I hope that your Eastern Book progresses well—
My dear Wallace | Yours sincerely | C. Darwin
- f1 6121.f1The year is established by the reference to A. R. Wallace 1868 (see n. 2, below).
- f2 6121.f2CD refers to Wallace's paper `A theory of birds' nests', which appeared in the April 1868 issue of Journal of Travel and Natural History (A. R. Wallace 1868).
- f3 6121.f3Wallace had argued that birds with both sexes brightly coloured built concealed nests while those with only one of the sexes brightly coloured built open nests (A. R. Wallace 1868, p. 78).
- f4 6121.f4Wallace had given examples of birds in which the female was more brightly coloured than the male and noted that in these rare cases the male incubated the eggs (A. R. Wallace 1868, pp. 83--4).

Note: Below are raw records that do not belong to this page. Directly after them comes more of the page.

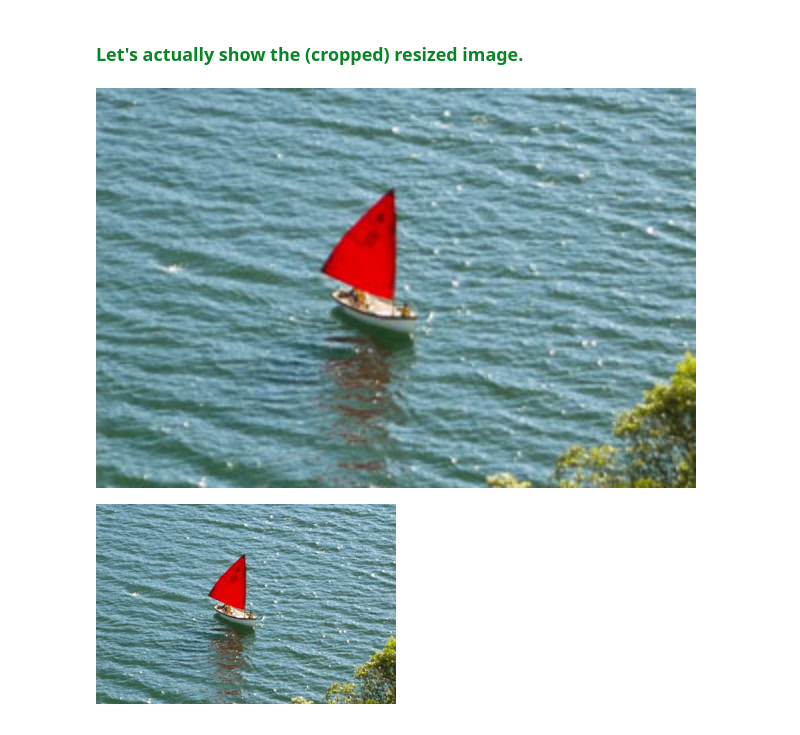
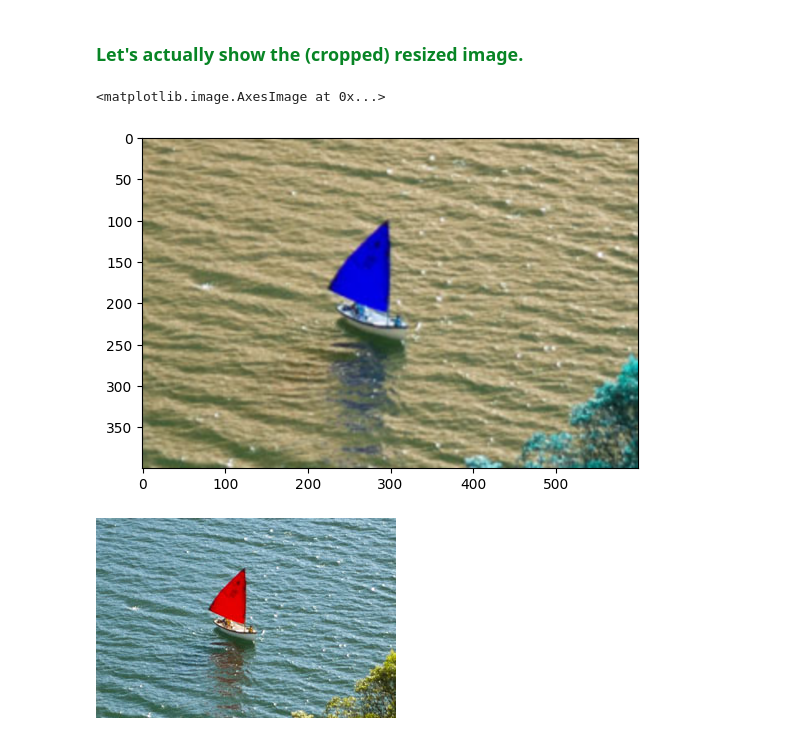
Before and after one commit to gangaholi/KSIT_CSE, a Jupyter notebook: 02_Basic_Image_Manipulations_Crop_Resize_Flip_and_Modify_Pixels.ipynb, the cells around one changed output. Drawn from its saved outputs; the diff is of its cells as text; code cells hidden in the pictures.

```diff
--- a/02_Basic_Image_Manipulations_Crop_Resize_Flip_and_Modify_Pixels.ipynb
+++ b/02_Basic_Image_Manipulations_Crop_Resize_Flip_and_Modify_Pixels.ipynb
@@ -134,7 +103,7 @@ print(cb_img_copy)
 
 Cropping an image is simply achieved by selecting a specific (pixel) region of the image.
 # %%
-img_NZ_bgr = cv2.imread("New_Zealand_Boat.jpg", cv2.IMREAD_COLOR)
+img_NZ_bgr = cv.imread("Images/New_Zealand_Boat.jpg", cv.IMREAD_COLOR)
 img_NZ_rgb = img_NZ_bgr[:, :, ::-1]
 
 plt.imshow(img_NZ_rgb)
@@ -182,7 +151,7 @@ The output image has the size `dsize` (when it is non-zero) or the size computed
 # %% [markdown]
 ### <font color="green"> Method 1: Specifying Scaling Factor using fx and fy
 # %%
-resized_cropped_region_2x = cv2.resize(cropped_region, None, fx=2, fy=2)
+resized_cropped_region_2x = cv.resize(cropped_region, None, fx=2, fy=2)
 plt.imshow(resized_cropped_region_2x)
 # %% [output]
 <matplotlib.image.AxesImage at 0x...>
@@ -220,14 +189,15 @@ plt.imshow(resized_cropped_region)
 # %%
 # Swap channel order
 resized_cropped_region_2x = resized_cropped_region_2x[:, :, ::-1]
 
 # Save resized image to disk
-cv2.imwrite("resized_cropped_region_2x.png", resized_cropped_region_2x)
+cv.imwrite("resized_cropped_region_2x.png", resized_cropped_region_2x)
 
 # Display the cropped and resized image
-Image(filename="resized_cropped_region_2x.png")
+plt.imshow(resized_cropped_region_2x)
 # %% [output]
+<matplotlib.image.AxesImage at 0x...>
-[figure, old version]
+[figure, new version]
 # %%
 # Swap channel order
 cropped_region = cropped_region[:, :, ::-1]
```
Also changed, not shown: parts of 13 cells of this notebook, 1 other file.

- f5 6121.f5CD probably refers to a passage where Wallace states that `the normal action of `sexual selection' is to develop colour and beauty in both sexes, by the preservation and multiplication of all varieties of colour in either sex which are pleasing to the other' (A. R. Wallace 1868, p. 82).
- f6 6121.f6See, for example, A. R. Wallace 1866 and [A. R. Wallace] 1867b, pp. 24--5.
- f7 6121.f7CD refers to The Malay Archipelago (A. R. Wallace 1869). CD had encouraged Wallace to write the book (see letter from A. R. Wallace, 7 February 1868, n. 4, and letter to A. R. Wallace, 22 February ).